U.S. stocks Tuesday morning shed gains made in the first trading session of the week amid high volatility as worried sellers outmatched bargain-hunting buyers. Monday’s rally was wiped out as skittish investors saw mining and automotive stocks plunge in Europe days after the U.S. Fed fueled global uncertainties by not raising interest rates.

“As we see it, the disturbing decision by the Fed not to raise rates last week suggests that the Fed has now created a new ‘bubble of uncertainties’ likely to lead to a breakdown of confidence,” Peter Cardillo, chief market economist at Rockwell Global Capital, said in a research note.

The Dow Jones Industrial Average (INDEXDJX:.DJI) lost 171.57 points, or 1.04 percent, to 16,338 in Tuesday morning trading. The Standard & Poor's 500 index (INDEXSP:.INX) fell 21.36 points, or 1.02 percent, to 1,947. The Nasdaq composite (INDEXNASDAQ:.IXIC) declined 60.25 points, or 1.25 percent, to 4,769.  All 10 major U.S. sectors were in the red, led by drops in raw materials and industrials.

European equities were hammered Tuesday by steep losses in mining and automotive stocks. France's CAC 40 led the decline with a 3.49 percent drop, while the German DAX and British FTSE were down 3.33 percent and 2.52 percent, respectively, in afternoon trading.

Glencore PLC (LON:GLEN), the world’s largest listed commodities company, fell nearly 13 percent to 103.65 pence in London, while fellow mining giants Anglo American plc and ArcelorMittal were also pulled down on fears that China’s demand for raw materials will continue to fall.

“Measuring the underlying pace of industrial activity is crucial to understanding the outlook for the world’s second-biggest economy,” Dan Smith, metals analyst for Oxford Economics said in a research note. “Unfortunately hard reliable data is difficult to collect, adding to the challenges of understanding this key country.”

European automakers also helped drag regional markets down over concern that Volkswagen Group’s emissions-cheating controversy could prompt a larger European investigation into diesel cars made by other German automakers. Bayerische Motoren Werke AG (FRA:BMW) shares plunged nearly 5 percent in Tuesday trading, while Mercedes Benz-maker Daimler AG (FRA:DAI) dropped more than 5 percent.
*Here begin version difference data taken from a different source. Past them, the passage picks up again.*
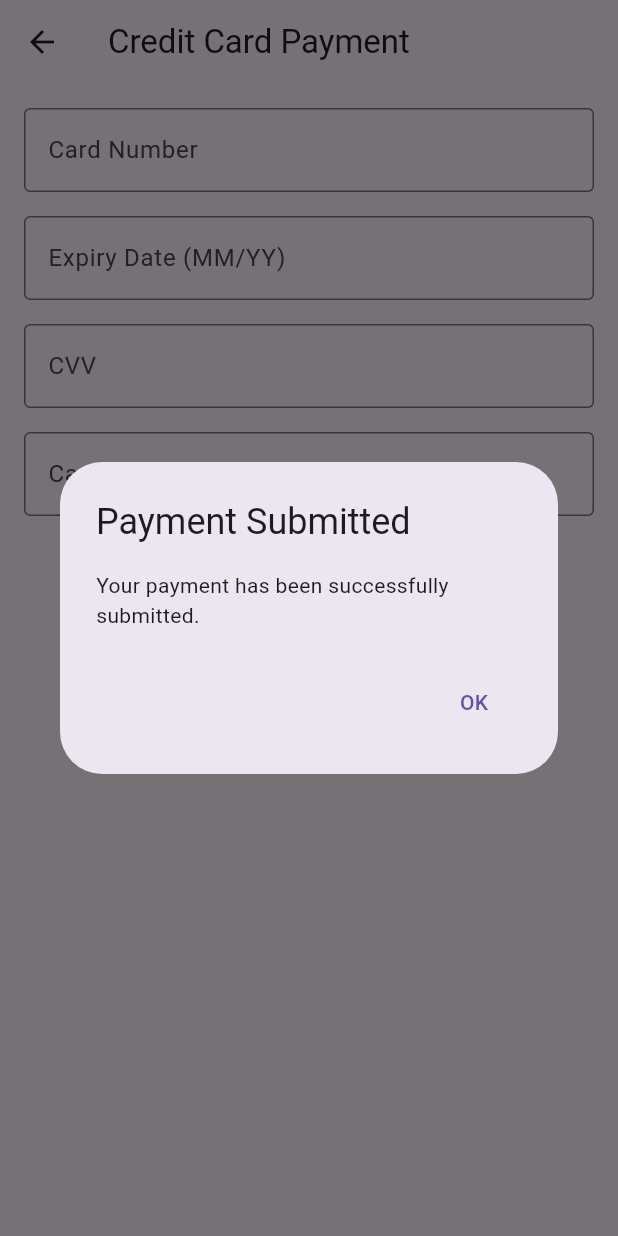
After one commit to samuel2002dias/Delivery-APP, a Flutter app: the CreditCardPayment screen opened directly, after a tap on "Submit Payment", on a phone screen of 412 x 824 dp. The commit adds this screen. Run offline on Flutter 3.47's test engine with Material 3 defaults, Android fonts, the light colour scheme and no system bars; our stand-ins replace bloc, cloud_firestore, equatable, firebase_auth, firebase_core, flutter_bloc and 3 more; accounts and stored records are empty; network calls fail.

Commit message:
Buy Now completed
Credit Card payment missing
Missing add to Cart - to be implemented ASAP

```diff
--- a/delivery/lib/main.dart
+++ b/delivery/lib/main.dart
@@ -7,7 +7,6 @@ import 'package:bloc/bloc.dart';
 import 'package:firebase_core/firebase_core.dart';
 import 'package:flutter/material.dart';
 
-
 void main() async {
   WidgetsFlutterBinding.ensureInitialized();
   await Firebase.initializeApp();
--- /dev/null
+++ b/delivery/lib/menus/home/views/CreditCardPayment.dart
@@ -0,0 +1,101 @@
+import 'package:flutter/material.dart';
+
+class CreditCardPayment extends StatefulWidget {
+  @override
+  _CreditCardPaymentState createState() => _CreditCardPaymentState();
+}
+
+class _CreditCardPaymentState extends State<CreditCardPayment> {
+  final TextEditingController _cardNumberController = TextEditingController();
+  final TextEditingController _expiryDateController = TextEditingController();
+  final TextEditingController _cvvController = TextEditingController();
+  final TextEditingController _cardHolderNameController =
+      TextEditingController();
+
+  @override
+  void dispose() {
+    _cardNumberController.dispose();
+    _expiryDateController.dispose();
+    _cvvController.dispose();
+    _cardHolderNameController.dispose();
+    super.dispose();
+  }
+
+  void _submitPayment() {
+    // Handle payment submission logic here
+    showDialog(
+      context: context,
+      builder: (BuildContext context) {
+        return AlertDialog(
+          title: const Text('Payment Submitted'),
+          content: const Text('Your payment has been successfully submitted.'),
+          actions: <Widget>[
+            TextButton(
+              child: const Text('OK'),
+              onPressed: () {
+                Navigator.of(context).pop();
+                Navigator.of(context).pop(); // Go back to the previous screen
+              },
+            ),
+          ],
+        );
+      },
+    );
+  }
+
+  @override
+  Widget build(BuildContext context) {
+    return Scaffold(
+      appBar: AppBar(
+        title: const Text('Credit Card Payment'),
+      ),
+      body: Padding(
+        padding: const EdgeInsets.all(16.0),
+        child: Column(
+          children: [
+            TextField(
+              controller: _cardNumberController,
+              keyboardType: TextInputType.number,
+              decoration: const InputDecoration(
+                labelText: 'Card Number',
+                border: OutlineInputBorder(),
+              ),
+            ),
+            const SizedBox(height: 16.0),
+            TextField(
+              controller: _expiryDateController,
+              keyboardType: TextInputType.datetime,
+              decoration: const InputDecoration(
+                labelText: 'Expiry Date (MM/YY)',
+                border: OutlineInputBorder(),
+              ),
+            ),
+            const SizedBox(height: 16.0),
+            TextField(
+              controller: _cvvController,
+              keyboardType: TextInputType.number,
+              decoration: const InputDecoration(
+                labelText: 'CVV',
+                border: OutlineInputBorder(),
+              ),
+            ),
+            const SizedBox(height: 16.0),
+            TextField(
+              controller: _cardHolderNameController,
+              keyboardType: TextInputType.text,
+              decoration: const InputDecoration(
+                labelText: 'Cardholder Name',
+                border: OutlineInputBorder(),
+              ),
+            ),
+            const SizedBox(height: 32.0),
+            ElevatedButton(
+              onPressed: _submitPayment,
+              child: const Text('Submit Payment'),
+            ),
+          ],
+        ),
+      ),
+    );
+  }
+}
```
Also changed, not shown: delivery/lib/menus/home/views/BuyNowPage.dart (+126 -81 lines), delivery/lib/menus/home/views/Firebase_BuyNow.dart (added, +68 -0 lines), delivery/lib/menus/home/views/MapView.dart (added, +117 -0 lines).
More than a third of cars made by both companies use diesel engines.

Meanwhile, Hong Kong’s Hang Seng closed up a slight 0.18 percent, while the Shanghai Composite Index ended Tuesday with a 0.92 percent gain. Japan’s Nikkei 225 dropped 1.96 percent.